──────── Exercise data ────────

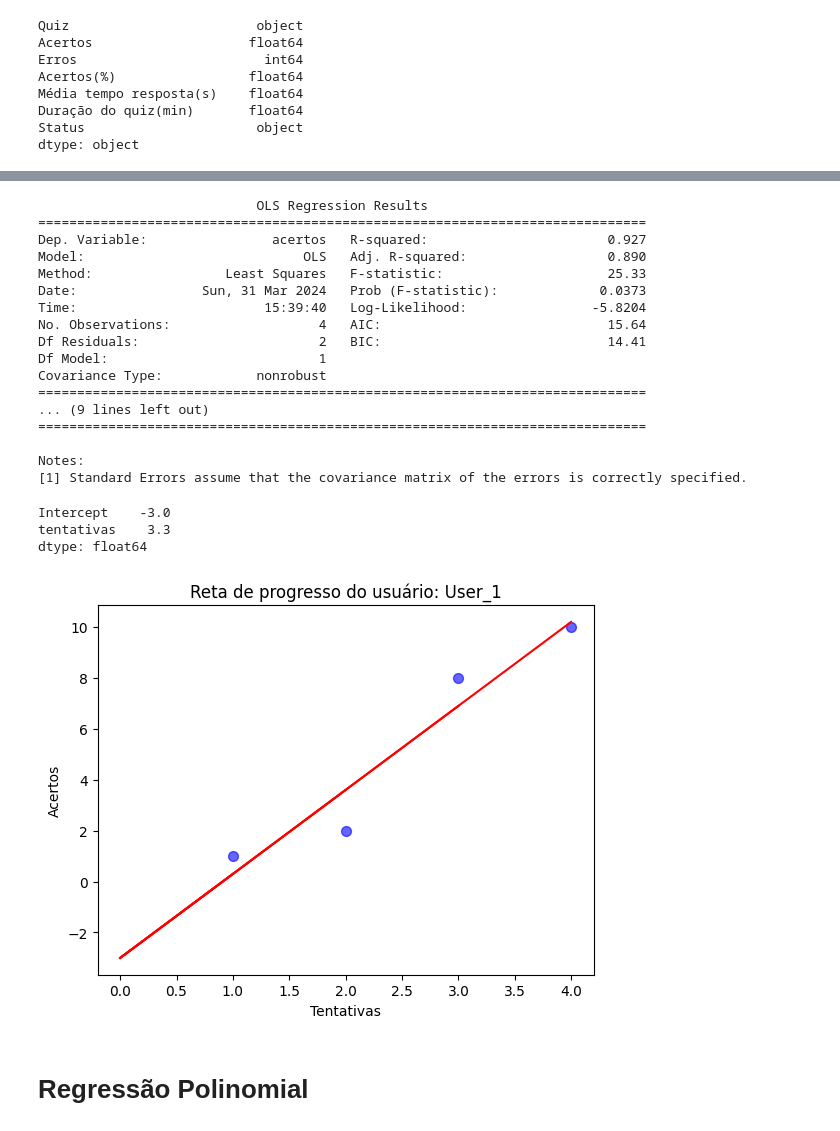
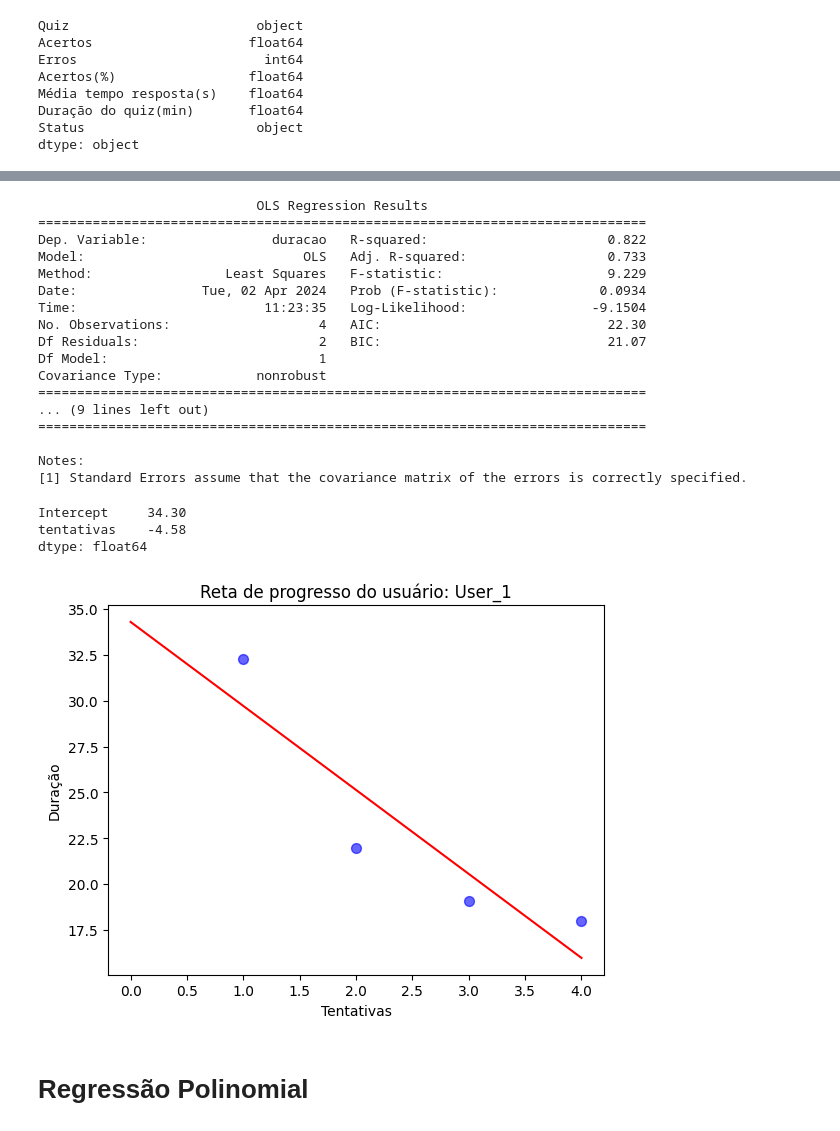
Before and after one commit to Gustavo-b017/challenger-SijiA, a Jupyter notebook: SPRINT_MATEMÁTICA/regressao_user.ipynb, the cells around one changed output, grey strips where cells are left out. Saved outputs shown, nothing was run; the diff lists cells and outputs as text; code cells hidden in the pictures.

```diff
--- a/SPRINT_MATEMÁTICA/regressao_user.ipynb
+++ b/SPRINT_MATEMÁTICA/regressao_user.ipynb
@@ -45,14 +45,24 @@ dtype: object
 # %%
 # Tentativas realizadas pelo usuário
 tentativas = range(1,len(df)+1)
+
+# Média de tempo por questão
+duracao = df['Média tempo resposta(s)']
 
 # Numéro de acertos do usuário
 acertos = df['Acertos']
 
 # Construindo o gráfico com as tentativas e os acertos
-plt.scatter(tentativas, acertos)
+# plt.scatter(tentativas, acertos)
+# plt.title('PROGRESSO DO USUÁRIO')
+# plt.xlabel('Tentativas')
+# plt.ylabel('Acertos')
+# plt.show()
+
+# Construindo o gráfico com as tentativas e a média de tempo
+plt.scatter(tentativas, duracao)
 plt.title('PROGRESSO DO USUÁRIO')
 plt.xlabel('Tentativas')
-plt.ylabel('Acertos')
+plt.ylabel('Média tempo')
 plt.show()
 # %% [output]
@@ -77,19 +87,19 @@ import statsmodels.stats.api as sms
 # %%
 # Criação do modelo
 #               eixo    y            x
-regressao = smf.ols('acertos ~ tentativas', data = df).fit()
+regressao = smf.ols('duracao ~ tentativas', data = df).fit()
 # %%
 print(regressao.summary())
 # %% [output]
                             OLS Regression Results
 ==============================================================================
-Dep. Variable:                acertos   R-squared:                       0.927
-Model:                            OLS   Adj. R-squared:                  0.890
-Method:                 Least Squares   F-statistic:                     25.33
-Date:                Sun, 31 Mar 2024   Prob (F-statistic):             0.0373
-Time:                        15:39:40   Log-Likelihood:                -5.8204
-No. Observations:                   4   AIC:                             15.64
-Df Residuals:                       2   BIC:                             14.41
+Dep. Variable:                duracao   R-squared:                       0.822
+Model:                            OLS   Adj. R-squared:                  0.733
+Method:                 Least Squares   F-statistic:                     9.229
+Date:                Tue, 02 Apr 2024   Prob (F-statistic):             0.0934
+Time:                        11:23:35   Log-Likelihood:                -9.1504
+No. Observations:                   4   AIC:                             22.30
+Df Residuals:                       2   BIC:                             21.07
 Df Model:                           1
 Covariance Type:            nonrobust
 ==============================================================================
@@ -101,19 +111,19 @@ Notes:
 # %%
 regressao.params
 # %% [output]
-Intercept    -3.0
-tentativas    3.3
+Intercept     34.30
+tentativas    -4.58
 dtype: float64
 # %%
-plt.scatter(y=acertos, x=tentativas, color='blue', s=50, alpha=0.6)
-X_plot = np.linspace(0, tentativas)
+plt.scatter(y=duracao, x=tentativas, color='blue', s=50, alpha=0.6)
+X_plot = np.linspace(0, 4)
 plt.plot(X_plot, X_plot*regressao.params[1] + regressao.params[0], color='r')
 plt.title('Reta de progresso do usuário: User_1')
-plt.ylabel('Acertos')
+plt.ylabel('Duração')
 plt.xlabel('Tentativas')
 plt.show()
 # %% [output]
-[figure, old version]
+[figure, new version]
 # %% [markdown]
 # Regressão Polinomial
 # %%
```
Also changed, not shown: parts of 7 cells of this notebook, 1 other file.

────────
──────── Exercise data ────────

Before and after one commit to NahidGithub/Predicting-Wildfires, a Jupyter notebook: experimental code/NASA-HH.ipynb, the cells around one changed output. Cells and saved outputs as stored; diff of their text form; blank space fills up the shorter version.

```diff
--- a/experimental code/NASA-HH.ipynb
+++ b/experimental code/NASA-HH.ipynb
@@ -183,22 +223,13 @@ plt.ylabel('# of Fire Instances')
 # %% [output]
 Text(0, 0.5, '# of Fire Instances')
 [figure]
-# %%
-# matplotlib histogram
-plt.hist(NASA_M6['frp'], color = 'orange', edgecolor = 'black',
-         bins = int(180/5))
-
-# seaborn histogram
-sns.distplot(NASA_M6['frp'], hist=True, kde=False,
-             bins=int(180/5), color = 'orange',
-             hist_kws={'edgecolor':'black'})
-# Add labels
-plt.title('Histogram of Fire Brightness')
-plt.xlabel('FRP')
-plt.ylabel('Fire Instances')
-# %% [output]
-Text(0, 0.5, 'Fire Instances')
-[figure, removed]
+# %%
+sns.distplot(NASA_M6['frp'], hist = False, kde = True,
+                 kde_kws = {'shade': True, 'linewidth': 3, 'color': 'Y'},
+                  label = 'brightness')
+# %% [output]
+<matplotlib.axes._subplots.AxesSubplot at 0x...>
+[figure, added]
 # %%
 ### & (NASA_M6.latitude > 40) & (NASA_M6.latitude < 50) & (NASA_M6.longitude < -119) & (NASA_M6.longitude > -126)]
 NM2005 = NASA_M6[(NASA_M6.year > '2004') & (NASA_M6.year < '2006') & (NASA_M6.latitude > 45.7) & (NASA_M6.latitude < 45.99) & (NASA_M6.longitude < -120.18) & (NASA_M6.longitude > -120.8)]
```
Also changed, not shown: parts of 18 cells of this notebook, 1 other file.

────────
──────── Exercise data ────────

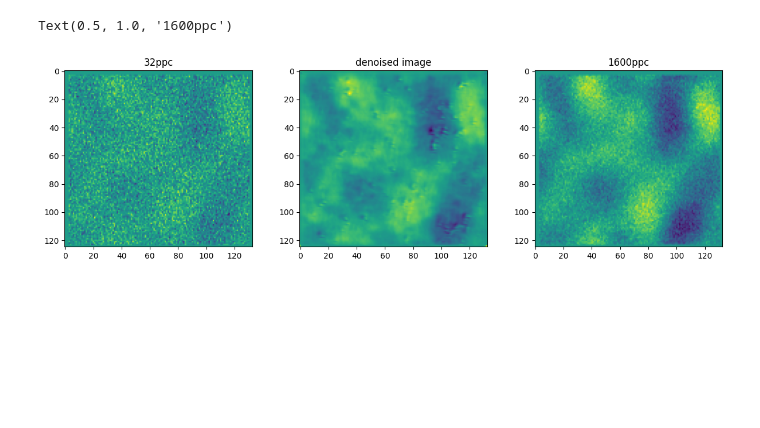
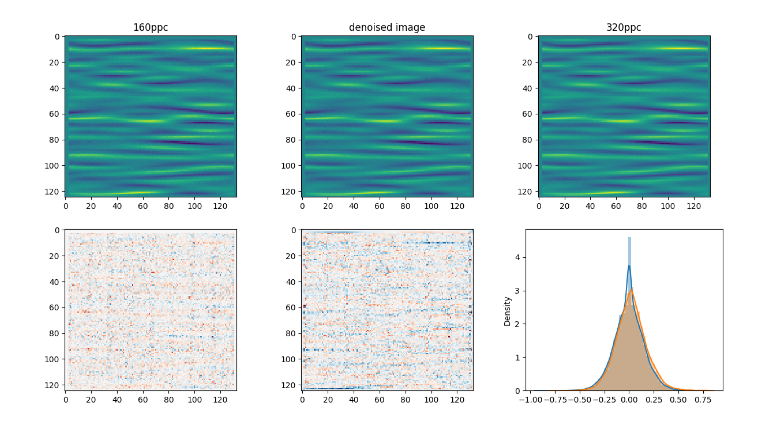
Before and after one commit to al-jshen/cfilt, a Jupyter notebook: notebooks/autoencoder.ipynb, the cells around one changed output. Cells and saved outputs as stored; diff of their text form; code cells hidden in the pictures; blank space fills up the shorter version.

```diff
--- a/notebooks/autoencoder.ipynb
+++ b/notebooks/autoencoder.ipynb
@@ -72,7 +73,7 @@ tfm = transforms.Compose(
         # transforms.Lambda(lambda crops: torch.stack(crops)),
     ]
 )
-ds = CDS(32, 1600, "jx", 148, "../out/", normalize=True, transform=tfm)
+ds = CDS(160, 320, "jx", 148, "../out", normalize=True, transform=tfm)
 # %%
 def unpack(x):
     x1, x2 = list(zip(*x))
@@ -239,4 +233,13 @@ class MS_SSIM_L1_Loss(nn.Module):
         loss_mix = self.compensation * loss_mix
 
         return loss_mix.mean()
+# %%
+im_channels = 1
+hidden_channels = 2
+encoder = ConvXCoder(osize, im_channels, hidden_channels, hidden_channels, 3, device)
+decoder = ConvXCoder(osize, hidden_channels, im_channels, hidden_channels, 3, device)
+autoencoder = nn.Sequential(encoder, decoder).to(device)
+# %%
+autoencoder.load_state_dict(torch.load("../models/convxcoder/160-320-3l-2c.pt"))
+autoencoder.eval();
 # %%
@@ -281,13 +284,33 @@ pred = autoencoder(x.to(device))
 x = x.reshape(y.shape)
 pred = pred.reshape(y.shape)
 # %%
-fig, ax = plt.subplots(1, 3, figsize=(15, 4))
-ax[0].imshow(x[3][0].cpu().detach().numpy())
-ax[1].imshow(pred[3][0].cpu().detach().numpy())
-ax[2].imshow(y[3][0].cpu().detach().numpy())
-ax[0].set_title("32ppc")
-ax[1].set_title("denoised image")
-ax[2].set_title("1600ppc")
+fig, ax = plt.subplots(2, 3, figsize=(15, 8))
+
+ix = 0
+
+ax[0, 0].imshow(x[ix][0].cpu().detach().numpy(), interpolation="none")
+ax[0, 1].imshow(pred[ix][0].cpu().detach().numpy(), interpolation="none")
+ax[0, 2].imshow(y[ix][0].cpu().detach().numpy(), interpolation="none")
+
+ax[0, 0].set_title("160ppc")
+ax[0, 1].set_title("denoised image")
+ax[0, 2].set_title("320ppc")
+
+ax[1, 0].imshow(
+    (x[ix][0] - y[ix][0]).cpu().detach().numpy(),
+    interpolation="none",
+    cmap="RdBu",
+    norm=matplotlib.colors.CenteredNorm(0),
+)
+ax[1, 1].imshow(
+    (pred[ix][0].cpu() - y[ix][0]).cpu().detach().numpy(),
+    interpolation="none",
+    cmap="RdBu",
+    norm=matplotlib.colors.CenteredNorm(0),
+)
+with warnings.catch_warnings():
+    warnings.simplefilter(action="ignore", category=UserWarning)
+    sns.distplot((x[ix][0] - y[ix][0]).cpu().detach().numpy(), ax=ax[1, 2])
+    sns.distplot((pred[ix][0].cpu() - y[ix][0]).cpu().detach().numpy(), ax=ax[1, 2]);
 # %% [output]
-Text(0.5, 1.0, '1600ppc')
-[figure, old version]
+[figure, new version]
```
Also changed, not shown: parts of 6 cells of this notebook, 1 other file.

────────

#### Activity:
Wherever a line of the records above contains the string "matplotlib", copy that line out.

#### Exercise result:
-# matplotlib histogram
+<matplotlib.axes._subplots.AxesSubplot at 0x...>
+    norm=matplotlib.colors.CenteredNorm(0),
+    norm=matplotlib.colors.CenteredNorm(0),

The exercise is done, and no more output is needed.